I just love prawns in any form and take a fancy trying new recipes with it. Generally I go around few common Bengali recipes of prawn curries. Though this time a little touch of rose and kewra water has lifted the curry dish to an altogether a new level what I may call it ‘shahi’. I have found the recipe in one of a cooking shows and gave it a try to pose a challenge for my tasting buds. Indeed the tongue got amazed. It goes well with plain rice or pulao. Just give it a try for a change.
Earlier I have posted a recipe with pointed gourd, Patol Aloor Dalna, which was perhaps one of its simplest. Today I am sharing with you a bit delicate recipe known as Patoler Dolma or Dorma. Here the big fat belly of pointed gourd is cleaned to get stuffed with cottage cheese. The filling can although be of minced meat or even different fishes. As Durga puja is around the corner and many of us are used to experiment with vegetarian foods and willing to dish out something special, it could be a perfect choice for your puja menu 🙂
Love bites, the name given by me to these little heart shaped red velvet cupcakes, is sultry and serene.
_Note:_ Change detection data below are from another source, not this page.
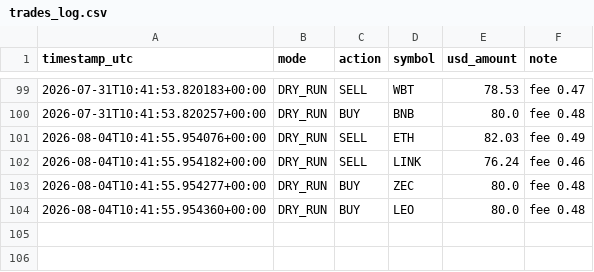
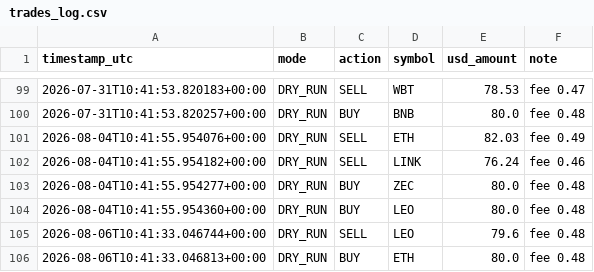
Before and after one commit to moggee69/Crypto-agent, a CSV file: trades_log.csv, drawn as a sheet; only a part is shown, gaps mark what is left out.

```diff
--- a/trades_log.csv
+++ b/trades_log.csv
@@ -104 +104,3 @@ timestamp_utc,mode,action,symbol,usd_amount,note
 2026-08-04T10:41:55.954360+00:00,DRY_RUN,BUY,LEO,80.0,fee 0.48
+2026-08-06T10:41:33.046744+00:00,DRY_RUN,SELL,LEO,79.6,fee 0.48
+2026-08-06T10:41:33.046813+00:00,DRY_RUN,BUY,ETH,80.0,fee 0.48
```
Also changed, not shown: equity_history.csv, 1 other file.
Don’t you think ? These super soft, spongy token of love can be a surprise for your loved ones on any special occasion, it may be your marriage anniversary, valentines day or any memorable day to cherish. I borrowed the recipe of Red Velvet muffins from Joy of Baking and moulded them into heart shaped cupcakes. Vibrant red colour can also be kids’ favourite, so just give it a try.
Sunday lunch is almost incomplete for Bengalis without “mangso-bhat“, that is any preparation of meat with steamed rice. Rice is well accompanied with gravy dish rather than a dry one. Generally I used to please our tongues by making usual Bengali Murgir Jhol. Though today I was in search of a different spicy chicken curry with lots of gravy and I ended up with the choice of famous Goanese recipe Chicken Vindaloo. The dish is actually derived from Portuguese recipe, Carne de vinha d’alhos, where meat is marinated with garlic and wine. In Indian version wine is replaced with malt vinegar and red chilies are added as an additional spice. It is best cooked with pork which I wish to try in future. So if you are ready to take the risk of testing a really hot and spicy chicken curry, like me, then just go for it 😉